* TASK ITEM
If a line includes "Perm", copy it out of the entries.

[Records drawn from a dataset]
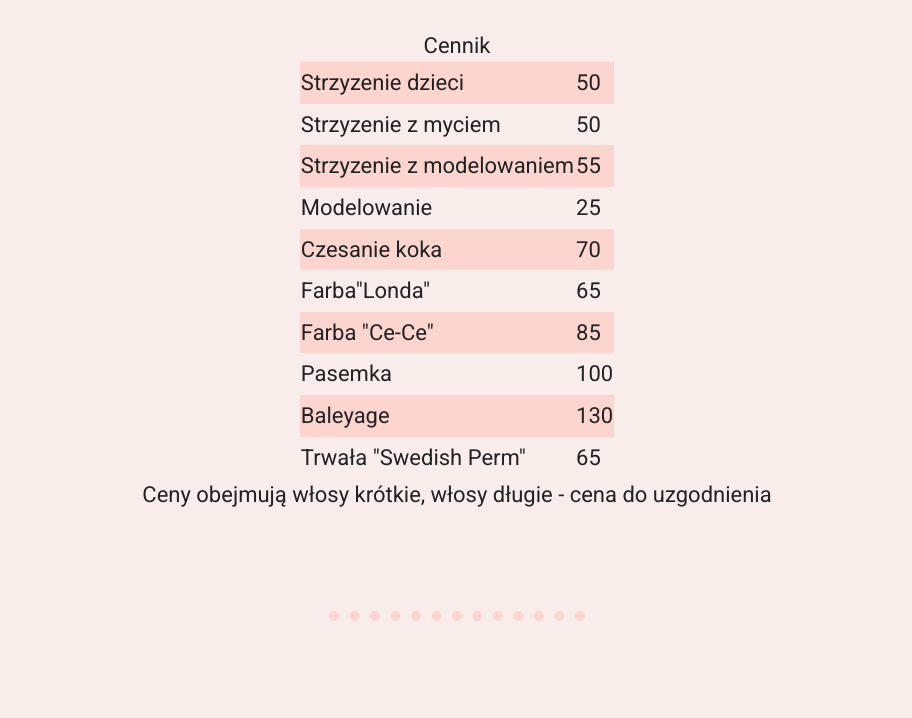
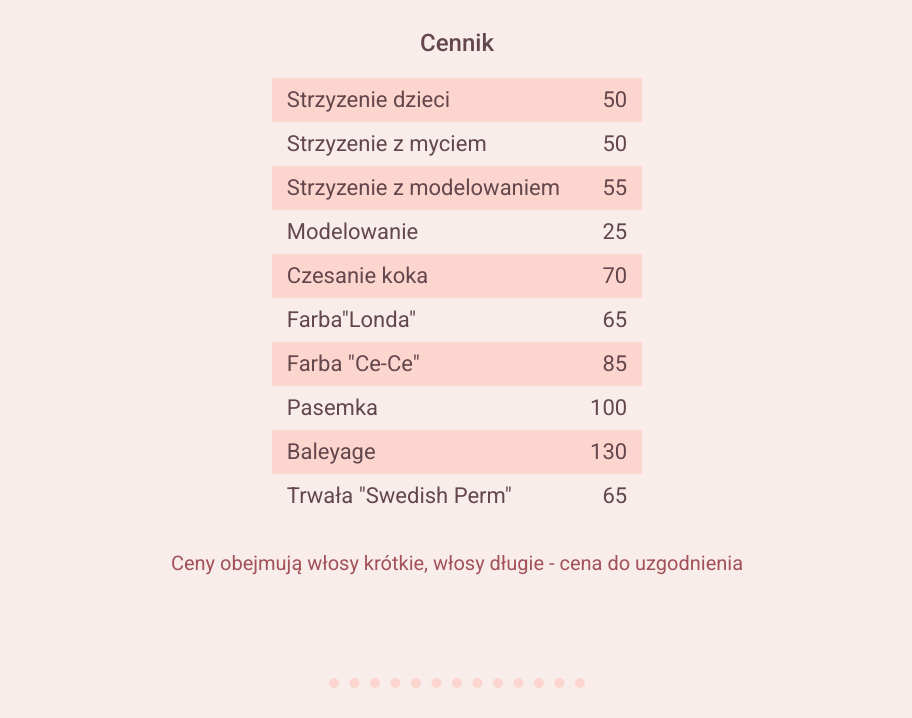
Before and after one commit to kadynski/hairdresser, a plain HTML site: page index.html in a window 1280 px wide. Shown: the part 1120-1838 px from the top of the page, without its empty margins (183-1095 px from the left). Drawn offline with nearby package versions, Linux system fonts and the light colour scheme; a web font is replaced by a local one.

Commit message:
Add files via upload

```diff
--- a/css/index.css
+++ b/css/index.css
@@ -1,6 +1,6 @@
 body {
     background-color:#F8EDEB ;
-    color: #202225;
+    color: #63474d;
     font-family: 'Roboto', sans-serif;
       font-size: 22px;
       padding:0;
@@ -13,6 +13,7 @@ h1 {
   font-size: 56px;
   text-align: center;
   padding: 50px ;
+  color: #542a2e;
 }
 .nav-item {
   font-size: 32px;
@@ -43,13 +44,14 @@ h1 {
 
 .price-table {
     font-size: 22px;
-  margin: auto;
-  line-height: 1.8;
+  margin: auto auto 30px;
+  line-height: 2;
 }
 #price-div {
-  padding: 0px 15% 0px;
+  padding: 0px 10% 0px;
   text-align: center;
   background-color: #F8EDEB;
+  font-size: 20px;
 }
 .pink-row {
   background-color: #FCD5CE;
@@ -59,11 +61,22 @@ hr {
   border-top: dotted 10px #FCD5CE;
   width: 20%;
 }
+.pricing-title{
+  font-size: 24px;
+  margin-bottom: 20px;
+}
+td {
+  padding: 0 15px;
+}
+.price-info{
+  color: #a35159;
+}
 
 /* contact */
 
 .openings {
-  padding: 0 15% 50px;
+  padding: 0 10% 50px;
+  font-size: 20px;
   }
 .tel-nr {
   color:#202225;
@@ -76,11 +89,9 @@ hr {
 footer {
   background-color: #FEC5BB;
   margin: 70px auto 0 ;
-  padding: 70px 0 30px;
+  padding: 50px 0 30px;
 }
-p {
-  margin: 0;
-}
+
 .fa-envelope-open-text{
   color:#202225;
 }
--- a/index.html
+++ b/index.html
@@ -82,21 +82,41 @@
 
 <hr>
   <div id="price-div">
-     Cennik
+    <h2 class="pricing-title"> Cennik</h2>
     <table class="price-table">
-      <tr class="pink-row"><td>Strzyzenie dzieci</td><td>50</td></tr>
-      <tr><td>Strzyzenie z myciem</td><td>50</td></tr>
-      <tr class="pink-row"><td>Strzyzenie z modelowaniem</td><td>55</td></tr>
-      <tr><td>Modelowanie</td><td>25</td></tr>
-      <tr class="pink-row"><td>Czesanie koka </td><td>70</td></tr>
-      <tr><td>Farba"Londa"</td><td>65</td></tr>
-      <tr class="pink-row"><td>Farba "Ce-Ce"</td><td>85</td></tr>
-      <tr><td>Pasemka</td><td>100</td></tr>
-      <tr class="pink-row"><td>Baleyage</td><td>130</td></tr>
-      <tr><td>Trwa&#322;a "Swedish Perm" </td><td>65</td></tr>
+      <tr class="pink-row"><td>Strzyzenie dzieci</td>
+        <td class="text-right">50</td>
+      </tr>
+      <tr><td>Strzyzenie z myciem</td>
+        <td class="text-right">50</td>
+      </tr>
+      <tr class="pink-row"><td>Strzyzenie z modelowaniem</td>
+        <td  class="text-right">55</td>
+      </tr>
+      <tr><td>Modelowanie</td>
+        <td class="text-right">25</td>
+      </tr>
+      <tr class="pink-row"><td>Czesanie koka </td>
+        <td class="text-right">70</td>
+      </tr>
+      <tr><td>Farba"Londa"</td>
+        <td class="text-right">65</td>
+      </tr>
+      <tr class="pink-row"><td>Farba "Ce-Ce"</td>
+        <td class="text-right">85</td>
+      </tr>
+      <tr><td>Pasemka</td>
+        <td class="text-right">100</td>
+      </tr>
+      <tr class="pink-row"><td>Baleyage</td>
+        <td class="text-right">130</td>
+      </tr>
+      <tr><td>Trwa&#322;a "Swedish Perm" </td>
+        <td class="text-right">65</td>
+      </tr>
     </table>
-    Ceny obejmuj&#261; w&#322;osy kr&#243;tkie,
-w&#322;osy d&#322;ugie - cena do uzgodnienia
+  <span class="price-info">  Ceny obejmuj&#261; w&#322;osy kr&#243;tkie,
+w&#322;osy d&#322;ugie - cena do uzgodnienia</span>
 </div>
 
 <!-- contact -->
@@ -119,10 +139,10 @@ w&#322;osy d&#322;ugie - cena do uzgodnienia
 <!-- footer -->
 
 <footer class="text-center">
-  <p>@ 2021 Krzysztof Kadynski
+  @ 2021 Krzysztof Kadynski
     <a href="mailto:kadynski@wp.pl">
     <i class="fas fa-envelope-open-text"></i></a>
-  </p>
+
 </footer>
 </body>
 </html>
```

* WRITTEN RESPONSE
-      <tr><td>Trwa&#322;a "Swedish Perm" </td><td>65</td></tr>
+      <tr><td>Trwa&#322;a "Swedish Perm" </td>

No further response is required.